This year, two separate cases out of Texas show that the fight is only just beginning. That state, which does not recognize same-sex marriages, and has some of the strictest voter identification laws in the nation, requires valid Texas identification in order to register. The Dallas Morning News reported on two lesbian couples who married out of state and had troubles registering to vote as one partner in each couple took the other's last name. Because the state wouldn't recognize their marriage certificates, the women had to pursue a lengthy and costly legal process to obtain accurate identification. Without this arduous hurdle, they would not have been allowed to vote.
Those couples were successful after a long battle, but for the millions of LGBT Americans living in poverty, such costly court proceedings are out of the question. A startlingly high proportion of LGBT people live below the poverty line, and they simply have no financial recourse to address what, aside from being blatant discrimination, becomes a burdensome (and unconstitutional) poll tax. Without the required forms of identification, or the money needed to obtain them, these Americans are effectively disenfranchised, unable to exercise the most basic of civil rights simply because of their sexual orientation and/or gender identity.
All of this comes in a year when our votes have mattered more than ever. Across the country, from Florida to Alaska, anti-equality politicians were elected at the state and federal level, making pivotal legislation like the Employment Non-Discrimination Act seem increasingly unlikely of being enacted anytime soon. At the same time, this election increases the likelihood of more states passing legislation like Mississippi's anti-LGBT law allowing businesses and individuals to legally discriminate against us based on so-called religious freedom.

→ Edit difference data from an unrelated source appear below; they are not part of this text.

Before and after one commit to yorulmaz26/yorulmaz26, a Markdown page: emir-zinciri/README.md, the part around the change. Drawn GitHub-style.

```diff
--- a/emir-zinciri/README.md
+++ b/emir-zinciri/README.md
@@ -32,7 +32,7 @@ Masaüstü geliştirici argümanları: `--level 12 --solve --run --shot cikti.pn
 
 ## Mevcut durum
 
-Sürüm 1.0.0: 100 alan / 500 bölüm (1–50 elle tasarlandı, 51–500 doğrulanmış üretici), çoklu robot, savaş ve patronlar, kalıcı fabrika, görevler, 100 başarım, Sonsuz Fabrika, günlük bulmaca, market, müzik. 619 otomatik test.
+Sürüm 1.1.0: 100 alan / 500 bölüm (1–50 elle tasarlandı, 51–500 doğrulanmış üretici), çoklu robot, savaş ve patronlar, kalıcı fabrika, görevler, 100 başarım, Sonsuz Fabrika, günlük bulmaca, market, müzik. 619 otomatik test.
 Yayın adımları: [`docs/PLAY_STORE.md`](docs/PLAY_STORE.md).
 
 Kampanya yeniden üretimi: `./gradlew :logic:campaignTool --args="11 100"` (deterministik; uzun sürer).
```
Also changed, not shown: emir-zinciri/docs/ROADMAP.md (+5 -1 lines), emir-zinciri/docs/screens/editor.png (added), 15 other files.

The stakes are high, and the ballot is the most important weapon we have in the fight for equality. Without full LGBT enfranchisement, we cannot possibly hope to counteract the rash of legislation in state houses around the country that explicitly aims to turn back the gains we've made. Without the vote, we cannot hope to elect lawmakers who will not only vote on federal protections for our community, but confirm the federal judges responsible for making sure they're enforced. Without the ability to freely vote, we cannot hope to continue our long march towards justice.
The right to vote is the most fundamental American right. For more than two centuries, we have fought — at Bunker Hill, at Bull Run, at Seneca Falls, at Selma — to ensure that every American could cast her or his ballot. This current spate of legislation, left unchecked thanks to a now-toothless Voting Rights Act, is the greatest threat to American suffrage since the civil rights movement. It is detrimentally effecting Americans of all stripes, and it is the responsibility of all Americans, including LGBT Americans, to continue the struggle of our forebears.
As our fight for marriage equality continues to wind its way through the federal courts, we cannot lose sight of our stake in the oldest fight in this country: the right to stand up and be counted. As we campaign for fairness ordinances and ENDA, we must also campaign for the right of every American to have a say in our collective destiny. We cannot sit idly by, claiming civil rights victories, as our most basic right is being quietly stripped away.
Our votes matter. It's time to fight like they do.
SKYLAR BAKER-JORDAN is a writer and mortgage consultant, and he runs http://the-curious-american.com. Follow him on Twitter at @SkylarJordan.